Dataset records section start

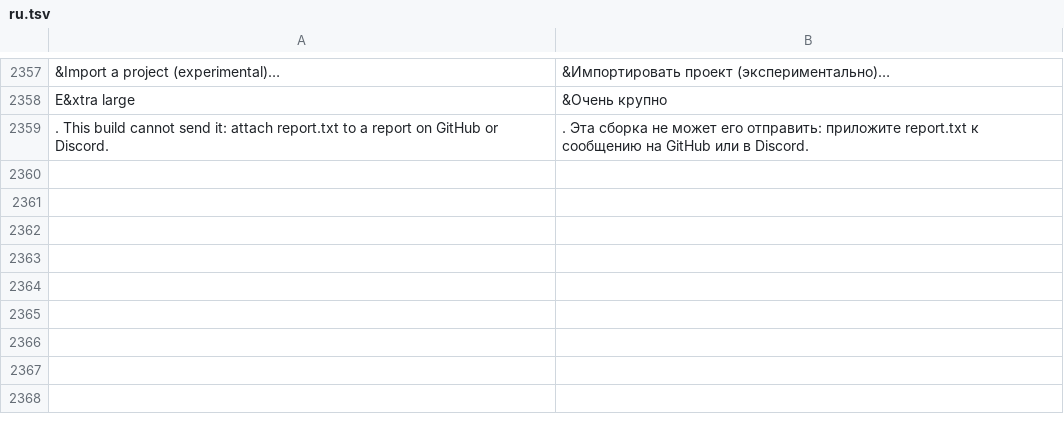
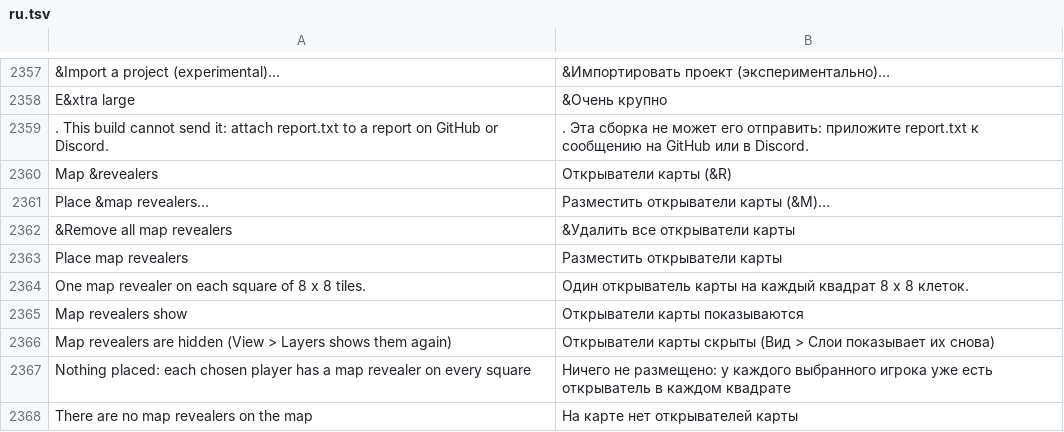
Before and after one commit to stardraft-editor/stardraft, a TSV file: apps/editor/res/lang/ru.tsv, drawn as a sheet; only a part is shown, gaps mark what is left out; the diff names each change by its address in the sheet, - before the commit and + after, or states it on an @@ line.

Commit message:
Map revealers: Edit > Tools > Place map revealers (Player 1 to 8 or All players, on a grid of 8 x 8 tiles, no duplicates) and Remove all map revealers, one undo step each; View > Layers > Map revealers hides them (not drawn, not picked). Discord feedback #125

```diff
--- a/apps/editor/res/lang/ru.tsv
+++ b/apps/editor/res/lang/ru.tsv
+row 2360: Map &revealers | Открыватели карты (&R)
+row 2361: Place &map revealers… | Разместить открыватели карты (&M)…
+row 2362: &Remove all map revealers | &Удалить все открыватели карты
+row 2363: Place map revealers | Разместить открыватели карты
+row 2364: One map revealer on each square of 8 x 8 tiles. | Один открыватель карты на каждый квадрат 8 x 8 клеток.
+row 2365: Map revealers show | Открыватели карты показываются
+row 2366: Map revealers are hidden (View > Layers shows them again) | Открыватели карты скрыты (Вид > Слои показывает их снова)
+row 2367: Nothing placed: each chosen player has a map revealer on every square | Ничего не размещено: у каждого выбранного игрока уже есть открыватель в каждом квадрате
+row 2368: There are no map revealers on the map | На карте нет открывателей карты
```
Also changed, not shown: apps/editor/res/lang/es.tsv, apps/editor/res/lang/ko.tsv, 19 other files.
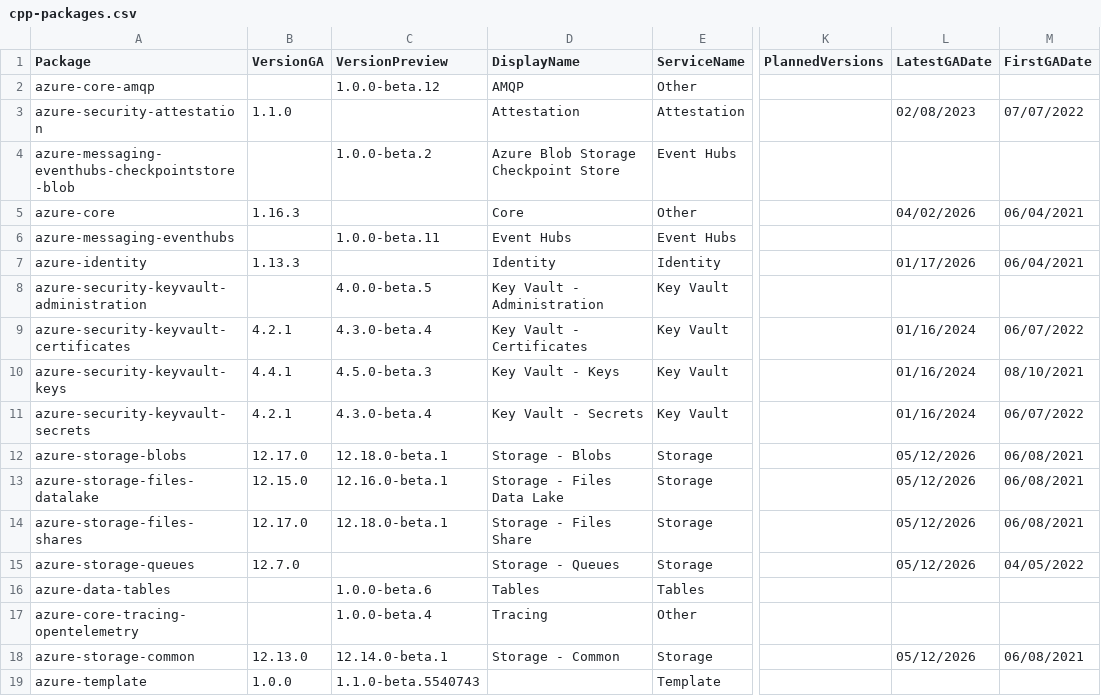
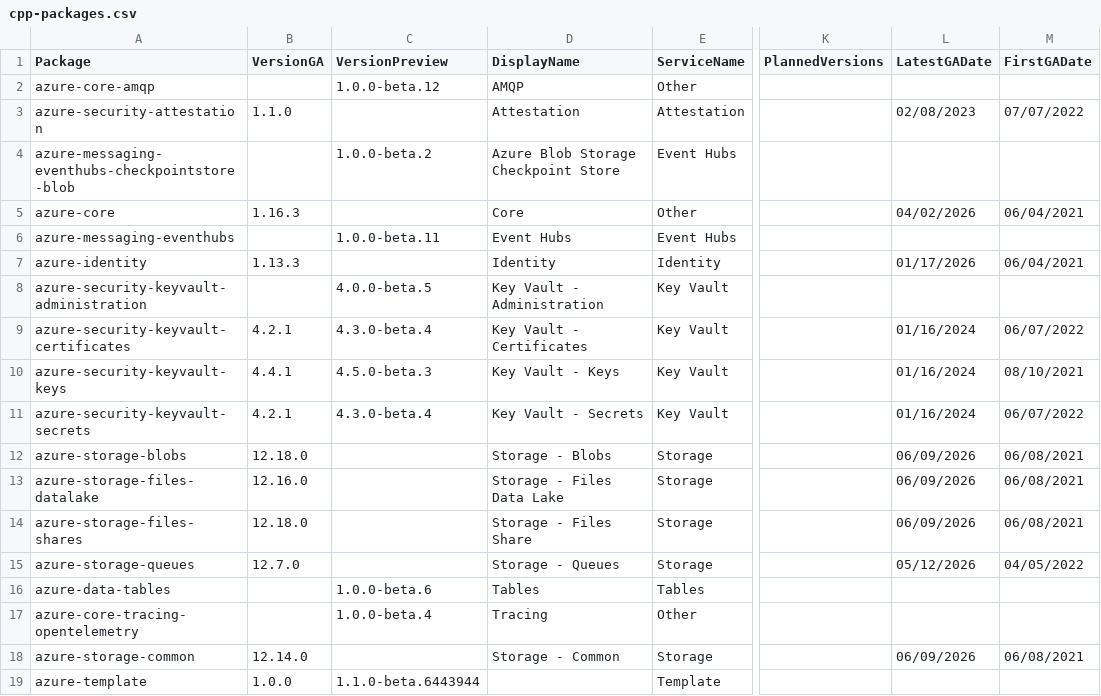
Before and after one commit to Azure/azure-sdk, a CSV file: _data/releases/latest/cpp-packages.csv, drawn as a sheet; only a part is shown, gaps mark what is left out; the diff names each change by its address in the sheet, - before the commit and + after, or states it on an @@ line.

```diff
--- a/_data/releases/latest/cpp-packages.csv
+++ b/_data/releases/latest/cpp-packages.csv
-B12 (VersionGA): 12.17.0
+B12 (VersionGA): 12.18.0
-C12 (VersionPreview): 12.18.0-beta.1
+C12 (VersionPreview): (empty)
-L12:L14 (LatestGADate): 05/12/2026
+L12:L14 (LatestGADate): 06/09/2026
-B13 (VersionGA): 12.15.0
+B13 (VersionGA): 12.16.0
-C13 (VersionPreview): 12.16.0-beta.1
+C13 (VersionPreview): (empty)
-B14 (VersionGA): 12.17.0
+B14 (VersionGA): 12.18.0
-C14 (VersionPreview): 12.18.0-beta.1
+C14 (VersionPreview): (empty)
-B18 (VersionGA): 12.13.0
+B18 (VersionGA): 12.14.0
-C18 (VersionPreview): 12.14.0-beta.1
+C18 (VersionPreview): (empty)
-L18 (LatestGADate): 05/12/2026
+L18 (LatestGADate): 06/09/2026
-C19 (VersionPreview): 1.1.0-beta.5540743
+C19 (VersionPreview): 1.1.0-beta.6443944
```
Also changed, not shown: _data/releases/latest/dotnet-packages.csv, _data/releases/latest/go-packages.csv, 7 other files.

Dataset records section end
Dataset records section start

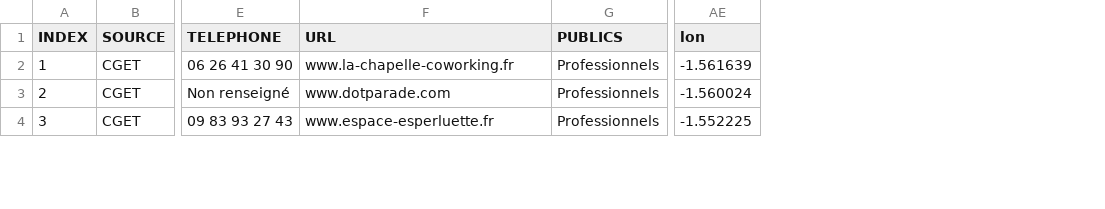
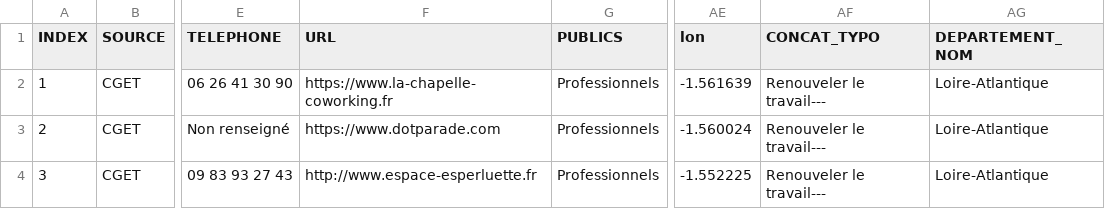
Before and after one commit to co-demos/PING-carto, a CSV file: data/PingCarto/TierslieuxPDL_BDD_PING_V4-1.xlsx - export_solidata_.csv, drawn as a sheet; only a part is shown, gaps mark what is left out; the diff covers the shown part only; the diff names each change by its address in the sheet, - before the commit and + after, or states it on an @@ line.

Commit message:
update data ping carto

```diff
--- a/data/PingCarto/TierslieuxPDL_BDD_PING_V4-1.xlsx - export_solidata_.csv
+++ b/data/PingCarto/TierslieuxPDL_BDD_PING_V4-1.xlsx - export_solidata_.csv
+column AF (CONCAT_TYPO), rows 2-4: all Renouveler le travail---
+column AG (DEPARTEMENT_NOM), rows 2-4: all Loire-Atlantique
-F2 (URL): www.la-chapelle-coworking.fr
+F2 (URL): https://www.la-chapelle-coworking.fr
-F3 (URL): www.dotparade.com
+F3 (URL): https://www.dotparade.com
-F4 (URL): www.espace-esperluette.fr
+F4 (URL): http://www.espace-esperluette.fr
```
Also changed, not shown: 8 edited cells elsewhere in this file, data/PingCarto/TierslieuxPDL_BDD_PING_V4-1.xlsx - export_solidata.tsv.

Dataset records section end
Dataset records section start

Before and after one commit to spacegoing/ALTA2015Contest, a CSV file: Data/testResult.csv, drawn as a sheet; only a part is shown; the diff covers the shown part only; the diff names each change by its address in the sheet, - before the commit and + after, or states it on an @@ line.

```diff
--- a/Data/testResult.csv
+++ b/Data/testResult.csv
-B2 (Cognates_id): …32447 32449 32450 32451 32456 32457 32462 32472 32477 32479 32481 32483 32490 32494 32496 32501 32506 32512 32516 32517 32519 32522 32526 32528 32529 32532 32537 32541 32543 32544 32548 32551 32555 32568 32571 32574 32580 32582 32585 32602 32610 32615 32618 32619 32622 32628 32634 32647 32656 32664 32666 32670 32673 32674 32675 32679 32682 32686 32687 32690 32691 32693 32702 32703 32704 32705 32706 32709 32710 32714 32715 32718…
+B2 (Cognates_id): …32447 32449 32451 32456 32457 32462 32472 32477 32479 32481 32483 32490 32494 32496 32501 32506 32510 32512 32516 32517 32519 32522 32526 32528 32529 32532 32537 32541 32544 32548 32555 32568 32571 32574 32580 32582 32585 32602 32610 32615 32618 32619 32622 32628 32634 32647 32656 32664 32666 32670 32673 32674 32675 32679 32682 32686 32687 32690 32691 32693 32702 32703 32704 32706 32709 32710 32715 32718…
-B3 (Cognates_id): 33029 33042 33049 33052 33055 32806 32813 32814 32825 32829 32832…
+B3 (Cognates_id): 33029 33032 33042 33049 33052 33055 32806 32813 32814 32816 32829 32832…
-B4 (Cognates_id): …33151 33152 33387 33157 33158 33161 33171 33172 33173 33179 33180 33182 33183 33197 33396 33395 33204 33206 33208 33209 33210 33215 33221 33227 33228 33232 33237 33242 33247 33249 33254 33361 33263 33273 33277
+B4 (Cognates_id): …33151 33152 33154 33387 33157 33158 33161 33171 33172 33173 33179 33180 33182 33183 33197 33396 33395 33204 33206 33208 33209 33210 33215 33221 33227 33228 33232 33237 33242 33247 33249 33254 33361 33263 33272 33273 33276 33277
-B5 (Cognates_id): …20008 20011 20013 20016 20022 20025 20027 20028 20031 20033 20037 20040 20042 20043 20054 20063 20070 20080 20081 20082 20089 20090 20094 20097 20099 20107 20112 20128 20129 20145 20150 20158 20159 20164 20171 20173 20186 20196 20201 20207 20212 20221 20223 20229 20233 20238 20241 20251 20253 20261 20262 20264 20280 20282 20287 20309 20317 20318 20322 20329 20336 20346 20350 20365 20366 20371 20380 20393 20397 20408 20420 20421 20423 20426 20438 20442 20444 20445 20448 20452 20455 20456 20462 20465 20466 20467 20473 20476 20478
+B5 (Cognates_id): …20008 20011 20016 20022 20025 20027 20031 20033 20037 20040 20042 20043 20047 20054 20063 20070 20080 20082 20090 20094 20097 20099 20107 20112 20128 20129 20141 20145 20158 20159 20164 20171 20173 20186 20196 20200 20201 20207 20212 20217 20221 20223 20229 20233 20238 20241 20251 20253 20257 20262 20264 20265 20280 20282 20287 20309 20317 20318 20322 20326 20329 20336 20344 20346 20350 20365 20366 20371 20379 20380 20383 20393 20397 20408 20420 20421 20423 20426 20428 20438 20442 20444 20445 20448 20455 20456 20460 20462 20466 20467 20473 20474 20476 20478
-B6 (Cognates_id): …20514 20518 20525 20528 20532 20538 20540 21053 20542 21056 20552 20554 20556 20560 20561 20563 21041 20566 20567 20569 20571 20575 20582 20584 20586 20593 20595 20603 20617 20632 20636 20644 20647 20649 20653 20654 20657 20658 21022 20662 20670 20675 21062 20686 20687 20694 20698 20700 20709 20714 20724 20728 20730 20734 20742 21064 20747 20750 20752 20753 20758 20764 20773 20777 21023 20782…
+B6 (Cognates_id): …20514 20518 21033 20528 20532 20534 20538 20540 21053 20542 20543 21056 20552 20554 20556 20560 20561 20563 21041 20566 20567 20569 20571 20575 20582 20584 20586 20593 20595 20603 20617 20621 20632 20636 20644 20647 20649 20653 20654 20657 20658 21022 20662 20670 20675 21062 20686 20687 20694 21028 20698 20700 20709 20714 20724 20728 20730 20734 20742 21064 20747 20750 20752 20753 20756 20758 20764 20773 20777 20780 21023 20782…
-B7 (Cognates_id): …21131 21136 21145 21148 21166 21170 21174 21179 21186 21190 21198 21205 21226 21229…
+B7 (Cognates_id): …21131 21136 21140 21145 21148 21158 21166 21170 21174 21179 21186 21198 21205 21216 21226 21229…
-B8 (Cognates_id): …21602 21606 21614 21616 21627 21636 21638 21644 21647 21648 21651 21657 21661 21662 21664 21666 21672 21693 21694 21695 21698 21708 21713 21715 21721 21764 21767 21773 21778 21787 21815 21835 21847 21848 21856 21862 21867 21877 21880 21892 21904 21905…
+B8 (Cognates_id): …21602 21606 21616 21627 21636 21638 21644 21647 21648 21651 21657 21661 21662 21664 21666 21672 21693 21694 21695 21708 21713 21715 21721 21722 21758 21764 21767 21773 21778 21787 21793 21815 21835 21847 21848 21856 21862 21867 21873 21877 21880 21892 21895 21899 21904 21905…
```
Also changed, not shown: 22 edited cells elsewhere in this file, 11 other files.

Dataset records section end

> **Work instructions**
Beginning at the line with "Before and after one commit to stardraft-editor/stardraft, a" and ending at the line with "19 other files.", reproduce each line of the data above exactly, and add no other lines.

> **Answer box**
Before and after one commit to stardraft-editor/stardraft, a TSV file: apps/editor/res/lang/ru.tsv, drawn as a sheet; only a part is shown, gaps mark what is left out; the diff names each change by its address in the sheet, - before the commit and + after, or states it on an @@ line.

Commit message:
Map revealers: Edit > Tools > Place map revealers (Player 1 to 8 or All players, on a grid of 8 x 8 tiles, no duplicates) and Remove all map revealers, one undo step each; View > Layers > Map revealers hides them (not drawn, not picked). Discord feedback #125

```diff
--- a/apps/editor/res/lang/ru.tsv
+++ b/apps/editor/res/lang/ru.tsv
+row 2360: Map &revealers | Открыватели карты (&R)
+row 2361: Place &map revealers… | Разместить открыватели карты (&M)…
+row 2362: &Remove all map revealers | &Удалить все открыватели карты
+row 2363: Place map revealers | Разместить открыватели карты
+row 2364: One map revealer on each square of 8 x 8 tiles. | Один открыватель карты на каждый квадрат 8 x 8 клеток.
+row 2365: Map revealers show | Открыватели карты показываются
+row 2366: Map revealers are hidden (View > Layers shows them again) | Открыватели карты скрыты (Вид > Слои показывает их снова)
+row 2367: Nothing placed: each chosen player has a map revealer on every square | Ничего не размещено: у каждого выбранного игрока уже есть открыватель в каждом квадрате
+row 2368: There are no map revealers on the map | На карте нет открывателей карты
```
Also changed, not shown: apps/editor/res/lang/es.tsv, apps/editor/res/lang/ko.tsv, 19 other files.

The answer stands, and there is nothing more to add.